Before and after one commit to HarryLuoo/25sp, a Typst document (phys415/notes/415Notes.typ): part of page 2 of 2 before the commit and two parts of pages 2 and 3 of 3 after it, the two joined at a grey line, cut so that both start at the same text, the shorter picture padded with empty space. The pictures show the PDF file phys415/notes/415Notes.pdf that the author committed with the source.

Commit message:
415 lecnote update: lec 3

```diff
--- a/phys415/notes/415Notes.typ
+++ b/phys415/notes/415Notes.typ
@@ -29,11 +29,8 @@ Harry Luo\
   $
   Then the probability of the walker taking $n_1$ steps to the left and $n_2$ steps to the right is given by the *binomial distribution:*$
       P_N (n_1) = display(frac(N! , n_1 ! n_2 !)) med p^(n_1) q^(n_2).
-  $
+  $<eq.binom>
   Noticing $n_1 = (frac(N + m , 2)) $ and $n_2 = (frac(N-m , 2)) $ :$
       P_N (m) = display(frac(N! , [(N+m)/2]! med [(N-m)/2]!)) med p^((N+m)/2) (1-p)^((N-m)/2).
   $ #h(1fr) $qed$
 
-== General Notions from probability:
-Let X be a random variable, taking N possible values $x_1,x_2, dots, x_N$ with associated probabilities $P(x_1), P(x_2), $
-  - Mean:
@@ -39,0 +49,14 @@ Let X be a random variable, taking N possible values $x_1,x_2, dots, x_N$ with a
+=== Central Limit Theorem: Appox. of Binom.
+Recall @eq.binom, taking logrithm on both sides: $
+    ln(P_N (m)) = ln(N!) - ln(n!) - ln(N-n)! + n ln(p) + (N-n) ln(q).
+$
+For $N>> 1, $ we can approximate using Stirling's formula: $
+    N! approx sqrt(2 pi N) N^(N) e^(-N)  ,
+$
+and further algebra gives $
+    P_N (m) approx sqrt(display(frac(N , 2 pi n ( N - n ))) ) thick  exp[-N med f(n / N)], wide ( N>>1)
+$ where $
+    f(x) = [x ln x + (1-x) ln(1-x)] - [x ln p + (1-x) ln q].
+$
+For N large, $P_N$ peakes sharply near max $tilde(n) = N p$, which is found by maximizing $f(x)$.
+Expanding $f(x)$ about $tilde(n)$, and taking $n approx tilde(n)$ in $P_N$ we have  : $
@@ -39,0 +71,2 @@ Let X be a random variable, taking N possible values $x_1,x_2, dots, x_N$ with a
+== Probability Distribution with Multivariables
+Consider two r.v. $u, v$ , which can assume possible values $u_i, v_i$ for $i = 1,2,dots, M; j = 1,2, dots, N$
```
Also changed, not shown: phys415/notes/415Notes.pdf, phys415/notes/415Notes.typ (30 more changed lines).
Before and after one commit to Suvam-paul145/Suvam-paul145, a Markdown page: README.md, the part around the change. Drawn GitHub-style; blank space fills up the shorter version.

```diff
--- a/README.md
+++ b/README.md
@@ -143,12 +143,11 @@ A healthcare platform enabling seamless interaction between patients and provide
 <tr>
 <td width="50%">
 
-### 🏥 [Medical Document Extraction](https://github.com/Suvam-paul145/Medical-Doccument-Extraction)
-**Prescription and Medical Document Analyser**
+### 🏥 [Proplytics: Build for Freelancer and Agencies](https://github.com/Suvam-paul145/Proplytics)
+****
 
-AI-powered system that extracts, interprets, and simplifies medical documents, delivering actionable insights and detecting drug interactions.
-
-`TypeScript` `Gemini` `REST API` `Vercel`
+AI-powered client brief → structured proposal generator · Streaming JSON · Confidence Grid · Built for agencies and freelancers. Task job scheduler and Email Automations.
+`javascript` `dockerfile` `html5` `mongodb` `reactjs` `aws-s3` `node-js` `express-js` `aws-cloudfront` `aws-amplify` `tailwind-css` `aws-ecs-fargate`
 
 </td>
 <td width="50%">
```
· · · · · · ·
* **TRY IT**:
Wherever a line in the data above holds "README", copy that line.

* **SOLUTION TO THIS EXERCISE**:
Before and after one commit to Suvam-paul145/Suvam-paul145, a Markdown page: README.md, the part around the change. Drawn GitHub-style; blank space fills up the shorter version.
--- a/README.md
+++ b/README.md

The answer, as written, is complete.